US Secretary of State Hillary Clinton
Source: Press TV
The US has officially changed its policy regarding Iran’s nuclear energy program, saying it is now adamant in preventing Tehran from allegedly achieving the “capability” of building nuclear weapons rather than actually producing one.
“It’s absolutely clear that the president’s (Barack Obama’s) policy is to prevent Iran from having nuclear weapons capability,” Secretary of State Hillary Clinton told the US House Committee on Foreign Affairs on Wednesday, the Jerusalem Post reported.

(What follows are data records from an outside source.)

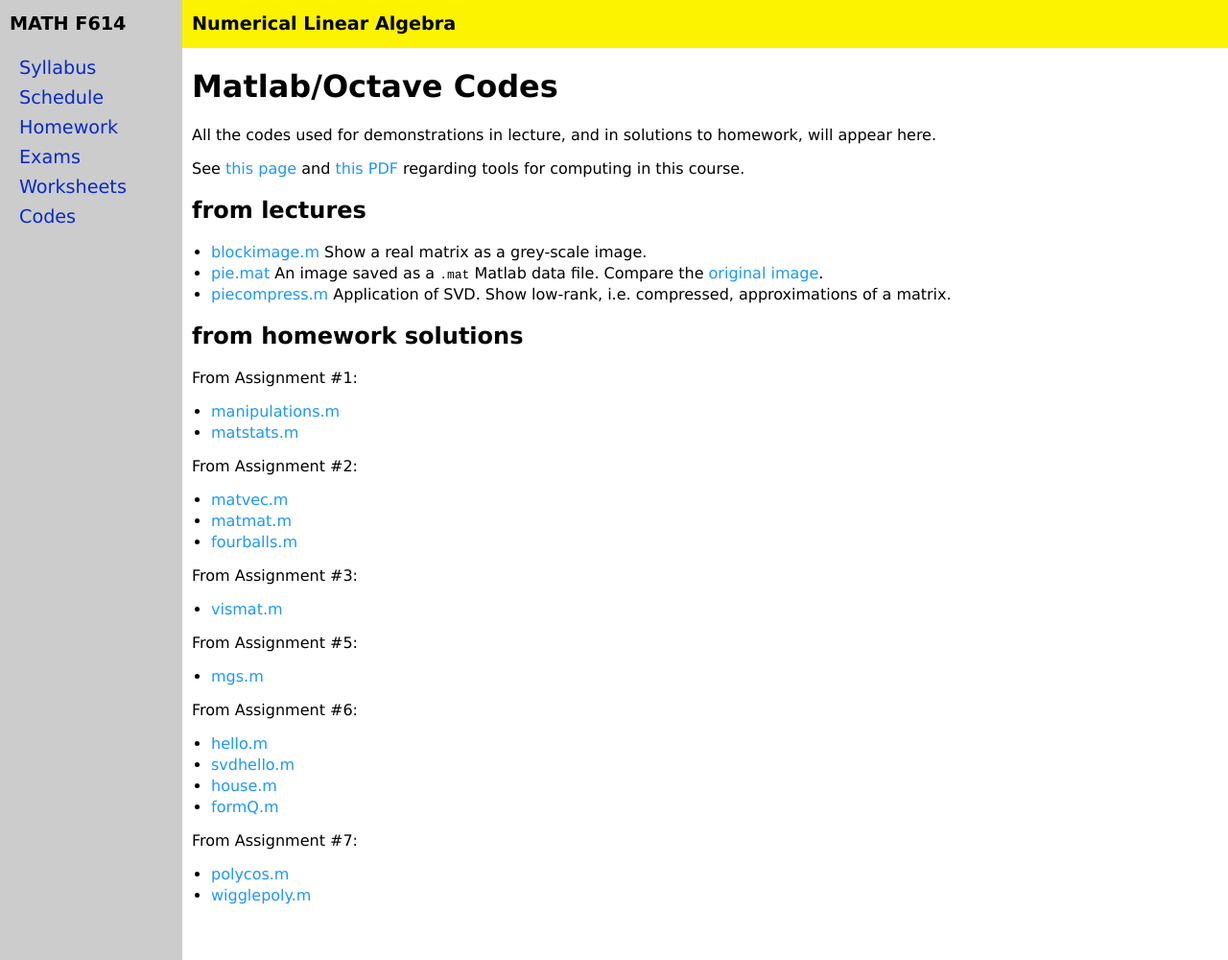
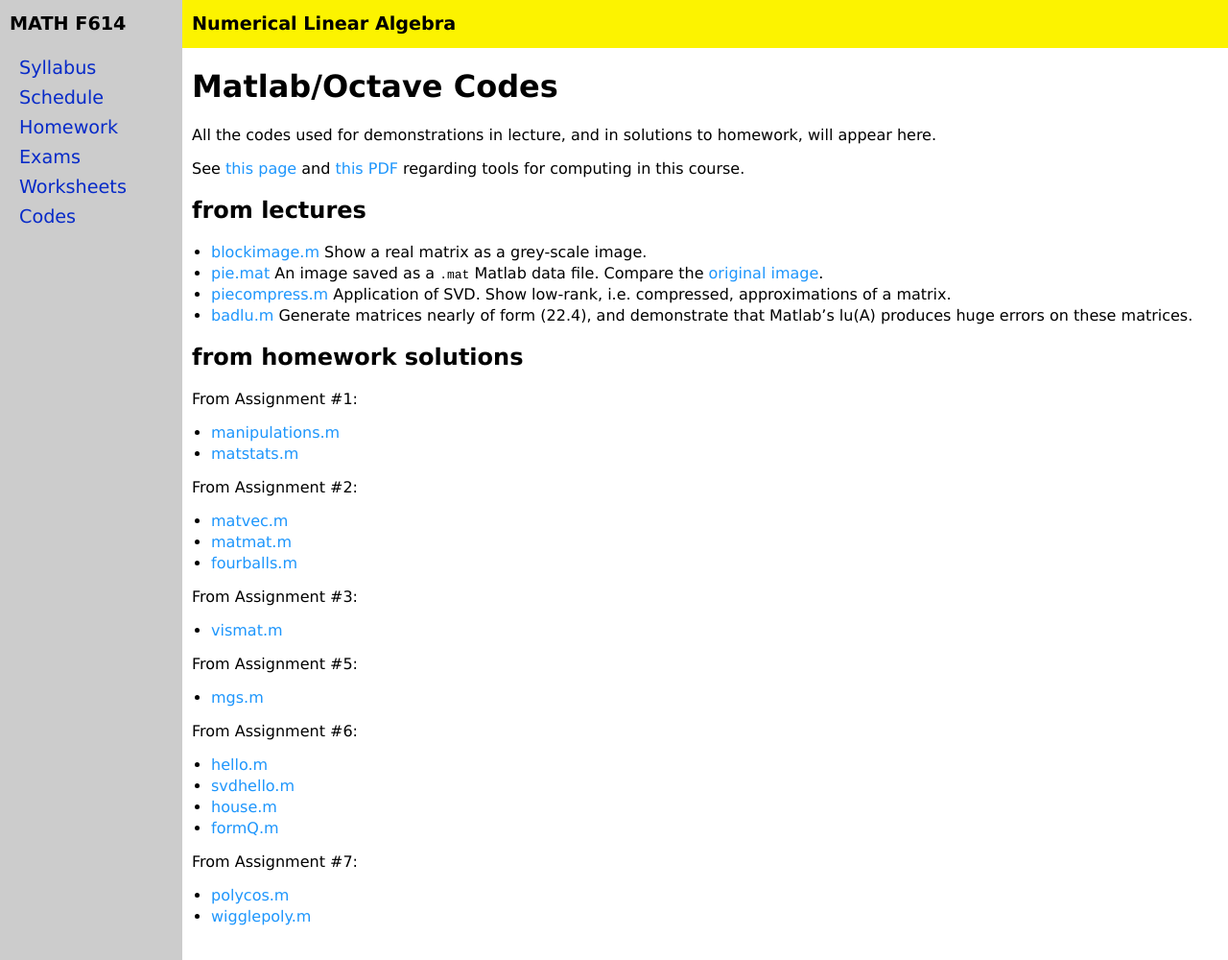
Before and after one commit to bueler/nla, a Jekyll site: the page built from codes.md, in a window 1280 px wide and 1000 px high. Shown: the whole window at 96% size. Built offline with Jekyll 4.4.1, drawn with Linux system fonts in a browser that asks for light colours.

Commit message:
post solution to Exercise 22.2 ... generate matrices of form (22.4) and show lu(A) does bad

```diff
--- a/codes.md
+++ b/codes.md
@@ -14,6 +14,7 @@ See [this page](computing) and [this PDF](https://bueler.github.io/compareMOP.pd
   * [blockimage.m](assets/codes/F23/blockimage.m)  Show a real matrix as a grey-scale image.
   * [pie.mat](assets/codes/F23/pie.mat)  An image saved as a `.mat` Matlab data file.  Compare the [original image](assets/codes/F23/pie.png).
   * [piecompress.m](assets/codes/F23/piecompress.m)  Application of SVD.  Show low-rank, i.e. compressed, approximations of a matrix.
+  * [badlu.m](assets/codes/F23/badlu.m)  Generate matrices nearly of form (22.4), and demonstrate that Matlab's lu(A) produces huge errors on these matrices.
 
 ## from homework solutions
 
```
Also changed, not shown: 1 other file.
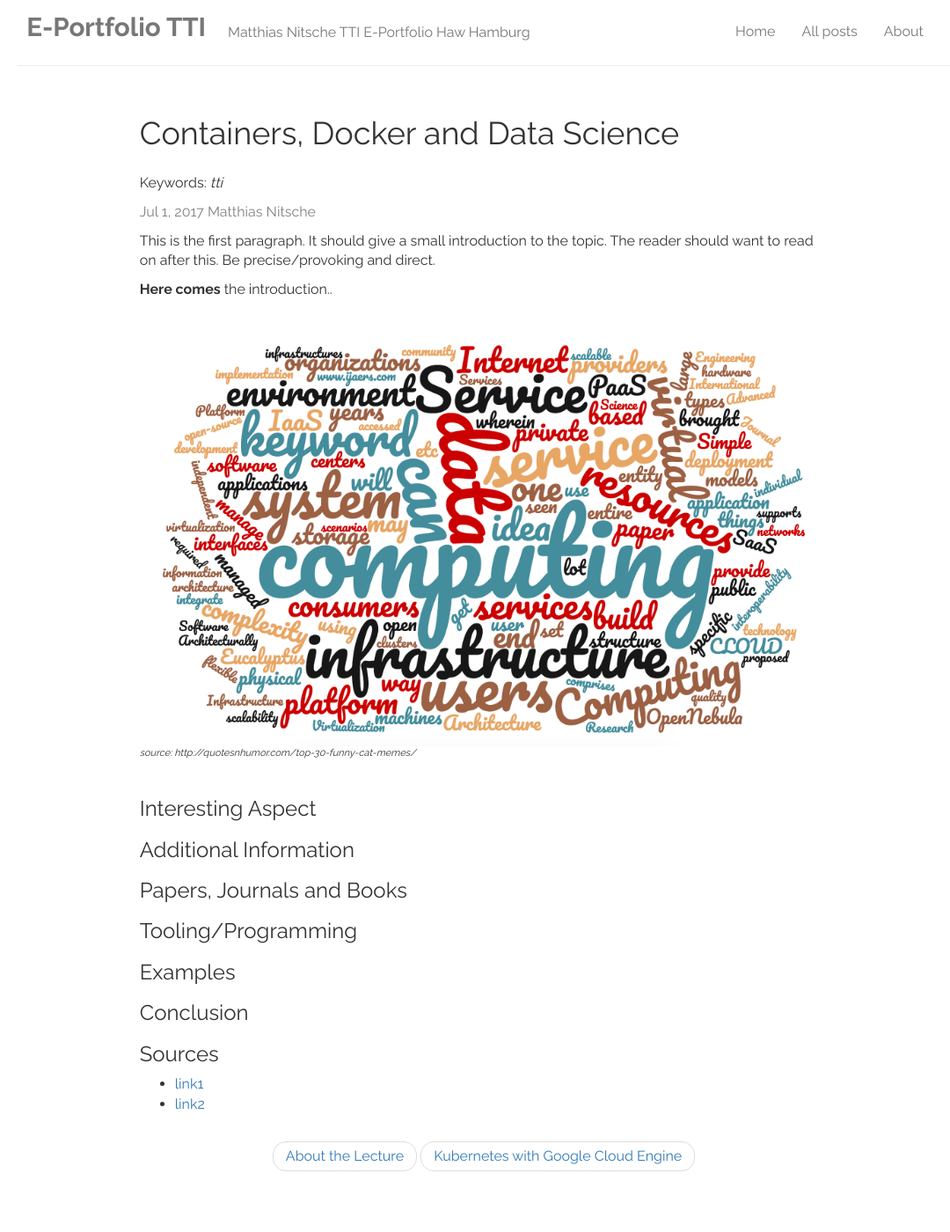
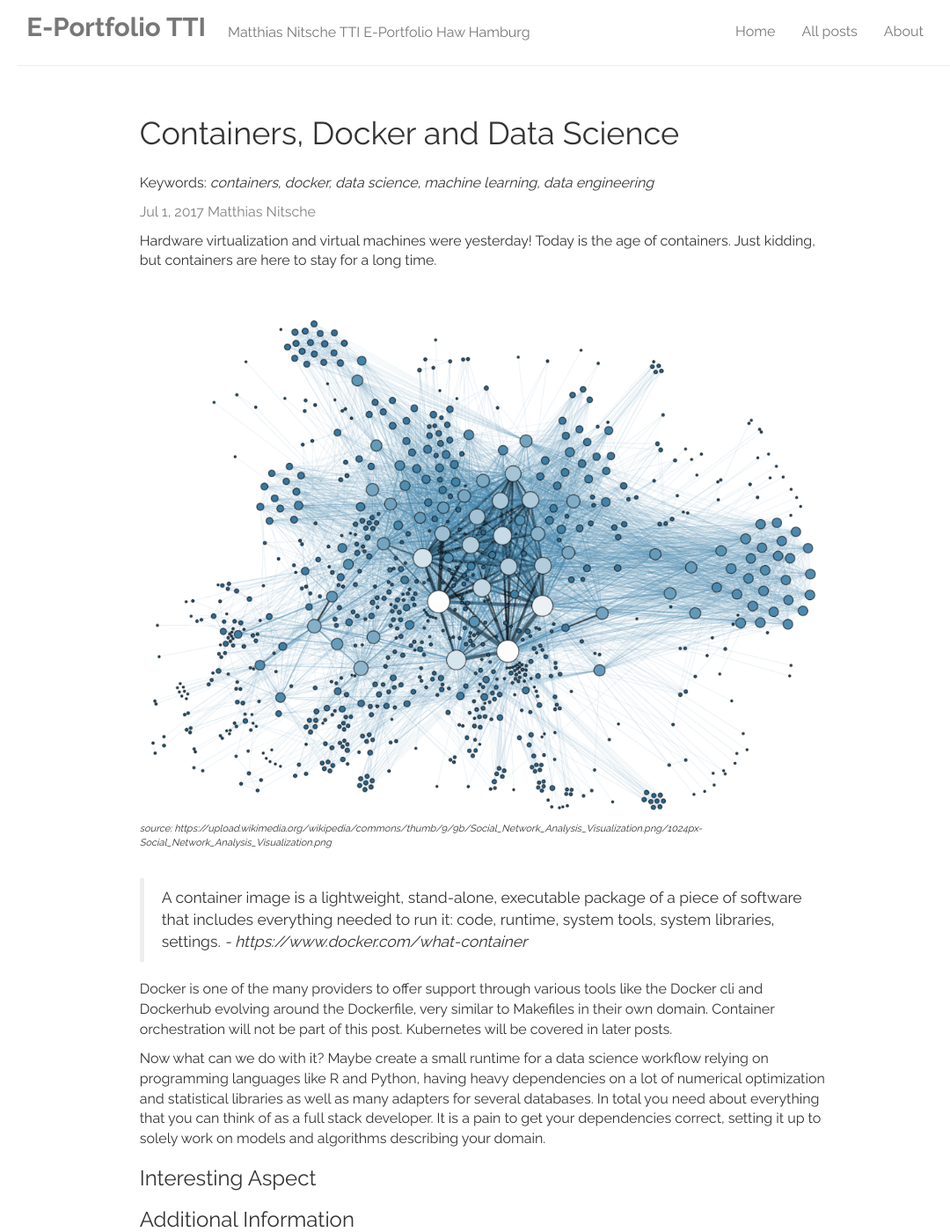
Before and after one commit to sacry-/sacry-.github.io, a Jekyll site: the page built from _posts/2017-07-01-3-containers,-docker-and-data-science.md, in a window 1280 px wide and 1400 px high. Shown: the whole window at 88% size, without its empty margins (90-1170 px from the left). Built offline with Jekyll 4.4.1, drawn with Linux system fonts in a browser that asks for light colours.

Commit message:
initial 3rd blog post

```diff
--- a/_posts/2017-07-01-3-containers,-docker-and-data-science.md
+++ b/_posts/2017-07-01-3-containers,-docker-and-data-science.md
@@ -2,16 +2,23 @@
 layout: post
 author: Matthias Nitsche
 title: Containers, Docker and Data Science
-keywords: [tti]
+keywords: [containers, docker, data science, machine learning, data engineering]
 index: 3
-img: 404.jpg
+img: data-science-cover.png
 ---
 
-This is the first paragraph. It should give a small introduction to the topic. The reader should want to read on after this. Be precise/provoking and direct.
+Hardware virtualization and virtual machines were yesterday! Today is the age of containers. Just kidding, but containers are here to stay for a long time.
 
-<b>Here comes</b> the introduction..
+{% include image.html url="/images/data-science-cover.png" description="source: https://upload.wikimedia.org/wikipedia/commons/thumb/9/9b/Social_Network_Analysis_Visualization.png/1024px-Social_Network_Analysis_Visualization.png" %}
 
-{% include image.html url="/images/wordcloud-cloud.png" description="source: http://quotesnhumor.com/top-30-funny-cat-memes/" %}
+<blockquote>A container image is a lightweight, stand-alone, executable package of a piece of software that includes everything needed to run it: code, runtime, system tools, system libraries, settings.
+<cite>- https://www.docker.com/what-container</cite></blockquote>
+
+Docker is one of the many providers to offer support through various tools like the Docker cli and Dockerhub evolving around the Dockerfile, very similar to Makefiles in their own domain.
+Container orchestration will not be part of this post. Kubernetes will be covered in later posts.
+
+Now what can we do with it? Maybe create a small runtime for a data science workflow relying on programming languages like R and Python, having heavy dependencies on a lot of numerical optimization and statistical libraries as well as many adapters for several databases. In total you need about everything that you can think of as a full stack developer. It is a pain to get your dependencies correct, setting it up to solely work on models and algorithms describing your domain.
+
 
 ### Interesting Aspect
 
```
Also changed, not shown: _posts/2017-07-01-2-about-the-lecture.md (+1 -1 lines), images/data-science-cover.png (added), images/tti-main.png (added).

On February 16, US Senator Joe Lieberman published a statement on his website, announcing that 32 senators - both Republicans and Democrats - had banded together to introduce a resolution urging action to prevent Iran from pushing “forward in its pursuit of a nuclear weapons capability.”
“By rejecting any policy that would rely on containment of a nuclear-weapons capable Iran, this bi-partisan resolution sends a clear message to Iran’s rulers that the United States will stop them from acquiring nuclear weapons capability,” the statement said.
Commenting on the shift in the US policy regarding Iran’s nuclear energy program, Robert Parry, an American award-winning investigative journalist and author, said the distinction between Iran’s alleged “pursuit of a nuclear weapon” and its alleged “pursuit of a nuclear weapons capability” is a subtle but “important” one.
“The distinction is important because a ‘capability’ can mean almost anything, since peaceful nuclear research also can be applicable to bomb building,” he noted.
“To deny Iran the ‘capability’ would almost surely require a war between the United States and Iran, a course that some neocons have been quietly desiring for at least the past decade,” Parry added.
The United States, Israel, and some of their allies accuse Iran of pursuing military objectives in its nuclear energy program and have used this pretext to impose international and unilateral sanctions on the Islamic Republic and to call for a military strike against Tehran.
Iran has repeatedly refuted the Western allegations, arguing that as a signatory to the nuclear Non-Proliferation Treaty (NPT) and a member of the International Atomic Energy Agency (IAEA), it is entitled to develop and acquire nuclear technology for peaceful purposes.